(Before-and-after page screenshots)
________________
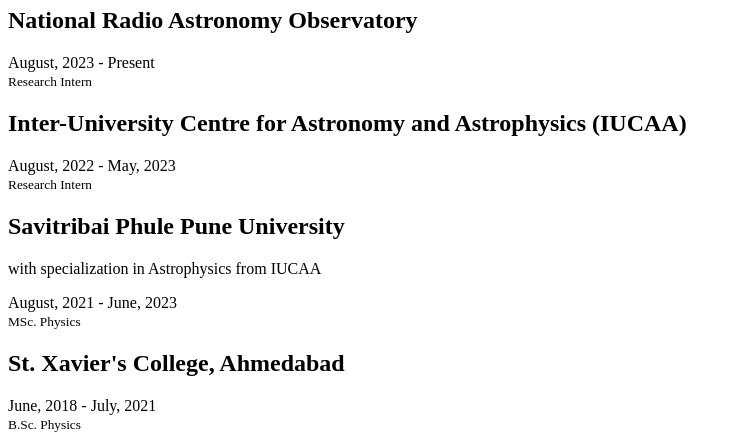
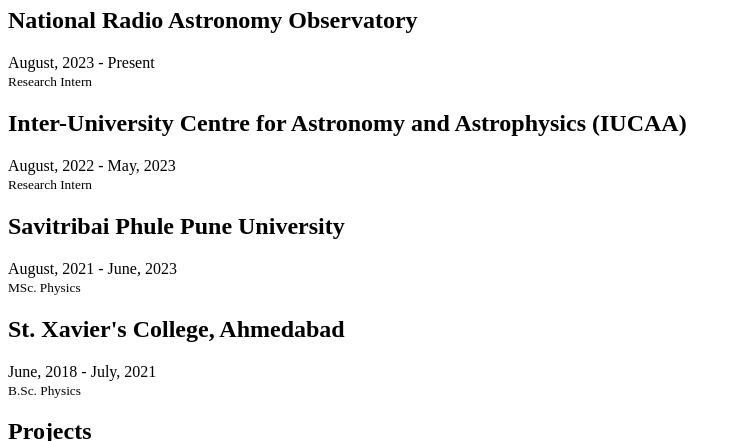
Before and after one commit to sureshparekh/sureshparekh.github.io, a Jekyll site: the page built from index.html, in a window 1280 px wide and 900 px high, scrolled down 966 px, cut to the strip 0-441 px from the top of the window. Shown: the whole strip, without its empty margins (0-741 px from the left). Built offline with Jekyll 4.4.1, drawn with Linux system fonts in a browser that asks for light colours; nearby versions of some CDN libraries.

Commit message:
Update careers.yml

```diff
--- a/_data/index/careers.yml
+++ b/_data/index/careers.yml
@@ -32,7 +32,7 @@
     detail: Savitribai Phule Pune University
 
   desc:
-    detail: with specialization in Astrophysics from IUCAA
+    detail:
 
   date:
     detail: August, 2021 - June, 2023
```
________________
## Aim of the exercise:
An exact copy of the records is required. Pictures do not belong in it.

## Result of this task:
Before and after one commit to sureshparekh/sureshparekh.github.io, a Jekyll site: the page built from index.html, in a window 1280 px wide and 900 px high, scrolled down 966 px, cut to the strip 0-441 px from the top of the window. Shown: the whole strip, without its empty margins (0-741 px from the left). Built offline with Jekyll 4.4.1, drawn with Linux system fonts in a browser that asks for light colours; nearby versions of some CDN libraries.

Commit message:
Update careers.yml

```diff
--- a/_data/index/careers.yml
+++ b/_data/index/careers.yml
@@ -32,7 +32,7 @@
     detail: Savitribai Phule Pune University
 
   desc:
-    detail: with specialization in Astrophysics from IUCAA
+    detail:
 
   date:
     detail: August, 2021 - June, 2023
```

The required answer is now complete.